_TASK STATEMENT_
Search the records for the string "Obserwatora", then copy each line that has it.

_DATA EXTRACT_
________
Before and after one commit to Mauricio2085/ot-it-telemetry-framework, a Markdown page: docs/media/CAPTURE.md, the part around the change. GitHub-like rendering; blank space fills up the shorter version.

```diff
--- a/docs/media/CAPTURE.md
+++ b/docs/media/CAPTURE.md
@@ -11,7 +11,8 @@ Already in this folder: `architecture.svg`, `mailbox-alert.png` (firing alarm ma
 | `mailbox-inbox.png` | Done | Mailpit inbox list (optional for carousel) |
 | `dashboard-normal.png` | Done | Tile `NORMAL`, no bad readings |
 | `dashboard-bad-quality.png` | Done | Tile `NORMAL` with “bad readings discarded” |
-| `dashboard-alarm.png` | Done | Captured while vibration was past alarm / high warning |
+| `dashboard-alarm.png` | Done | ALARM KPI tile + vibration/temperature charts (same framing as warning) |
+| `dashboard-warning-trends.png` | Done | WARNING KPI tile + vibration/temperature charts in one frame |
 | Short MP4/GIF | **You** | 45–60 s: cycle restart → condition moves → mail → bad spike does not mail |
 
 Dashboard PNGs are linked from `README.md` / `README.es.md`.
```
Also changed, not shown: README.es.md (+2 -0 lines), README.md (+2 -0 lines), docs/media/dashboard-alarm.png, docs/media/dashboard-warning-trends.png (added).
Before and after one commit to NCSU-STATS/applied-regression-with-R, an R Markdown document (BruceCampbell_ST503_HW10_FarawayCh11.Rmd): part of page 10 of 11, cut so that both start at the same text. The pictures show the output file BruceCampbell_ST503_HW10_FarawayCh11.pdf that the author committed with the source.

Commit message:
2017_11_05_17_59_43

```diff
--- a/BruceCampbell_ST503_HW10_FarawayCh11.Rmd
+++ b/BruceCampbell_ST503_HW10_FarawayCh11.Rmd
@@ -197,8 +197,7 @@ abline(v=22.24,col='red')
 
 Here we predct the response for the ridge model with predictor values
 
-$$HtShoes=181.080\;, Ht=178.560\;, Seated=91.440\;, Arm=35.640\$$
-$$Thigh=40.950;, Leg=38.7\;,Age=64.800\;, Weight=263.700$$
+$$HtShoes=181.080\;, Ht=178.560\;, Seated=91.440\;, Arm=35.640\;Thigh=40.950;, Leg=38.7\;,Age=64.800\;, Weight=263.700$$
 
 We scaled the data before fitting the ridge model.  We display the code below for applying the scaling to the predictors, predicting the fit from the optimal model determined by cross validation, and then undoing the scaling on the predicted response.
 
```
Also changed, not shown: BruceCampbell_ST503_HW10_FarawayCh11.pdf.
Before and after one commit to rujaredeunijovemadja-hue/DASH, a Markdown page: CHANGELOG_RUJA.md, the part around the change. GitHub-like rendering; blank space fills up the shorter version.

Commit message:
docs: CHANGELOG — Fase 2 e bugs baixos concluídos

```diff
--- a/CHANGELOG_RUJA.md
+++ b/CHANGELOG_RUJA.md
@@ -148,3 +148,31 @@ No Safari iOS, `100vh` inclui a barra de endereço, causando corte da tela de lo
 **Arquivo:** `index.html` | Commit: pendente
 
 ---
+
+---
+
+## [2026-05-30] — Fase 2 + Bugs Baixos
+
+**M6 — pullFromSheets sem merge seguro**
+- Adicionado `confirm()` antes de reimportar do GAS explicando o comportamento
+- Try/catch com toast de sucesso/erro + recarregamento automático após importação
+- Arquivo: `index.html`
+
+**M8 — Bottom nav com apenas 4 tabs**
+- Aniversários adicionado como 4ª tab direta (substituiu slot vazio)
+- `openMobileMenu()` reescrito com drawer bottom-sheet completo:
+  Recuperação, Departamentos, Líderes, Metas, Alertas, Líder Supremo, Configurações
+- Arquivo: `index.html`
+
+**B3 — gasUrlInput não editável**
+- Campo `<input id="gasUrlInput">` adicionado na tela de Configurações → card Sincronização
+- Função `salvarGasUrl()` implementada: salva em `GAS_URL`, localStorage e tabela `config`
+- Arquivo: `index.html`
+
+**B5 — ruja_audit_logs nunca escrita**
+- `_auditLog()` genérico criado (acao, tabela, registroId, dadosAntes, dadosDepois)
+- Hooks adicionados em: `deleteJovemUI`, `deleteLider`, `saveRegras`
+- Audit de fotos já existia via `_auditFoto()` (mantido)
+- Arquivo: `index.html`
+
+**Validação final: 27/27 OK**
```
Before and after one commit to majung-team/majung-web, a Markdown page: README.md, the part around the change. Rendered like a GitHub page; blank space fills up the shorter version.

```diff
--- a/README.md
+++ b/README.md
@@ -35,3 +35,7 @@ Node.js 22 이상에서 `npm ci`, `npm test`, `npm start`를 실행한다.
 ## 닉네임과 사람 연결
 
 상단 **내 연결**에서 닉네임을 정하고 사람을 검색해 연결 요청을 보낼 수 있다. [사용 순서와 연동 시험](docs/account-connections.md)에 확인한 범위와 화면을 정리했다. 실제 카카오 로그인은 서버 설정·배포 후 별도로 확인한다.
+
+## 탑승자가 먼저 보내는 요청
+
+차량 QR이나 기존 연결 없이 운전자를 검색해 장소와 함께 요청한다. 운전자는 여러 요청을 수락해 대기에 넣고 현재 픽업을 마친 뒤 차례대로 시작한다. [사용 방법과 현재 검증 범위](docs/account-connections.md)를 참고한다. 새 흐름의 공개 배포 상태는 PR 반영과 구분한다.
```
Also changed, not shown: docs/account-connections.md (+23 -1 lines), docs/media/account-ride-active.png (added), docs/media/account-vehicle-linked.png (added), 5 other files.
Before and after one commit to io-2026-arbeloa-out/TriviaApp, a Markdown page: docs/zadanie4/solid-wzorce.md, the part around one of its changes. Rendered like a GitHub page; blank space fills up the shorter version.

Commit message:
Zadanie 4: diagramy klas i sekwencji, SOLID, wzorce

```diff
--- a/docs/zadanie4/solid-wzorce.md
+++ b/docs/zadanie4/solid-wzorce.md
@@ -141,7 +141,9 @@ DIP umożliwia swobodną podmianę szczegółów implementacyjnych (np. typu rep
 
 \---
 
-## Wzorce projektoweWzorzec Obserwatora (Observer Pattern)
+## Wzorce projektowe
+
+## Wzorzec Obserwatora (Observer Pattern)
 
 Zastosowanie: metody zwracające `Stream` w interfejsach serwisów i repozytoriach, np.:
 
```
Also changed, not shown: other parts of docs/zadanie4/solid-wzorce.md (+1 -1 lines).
________
_ANSWER_
-## Wzorce projektoweWzorzec Obserwatora (Observer Pattern)
+## Wzorzec Obserwatora (Observer Pattern)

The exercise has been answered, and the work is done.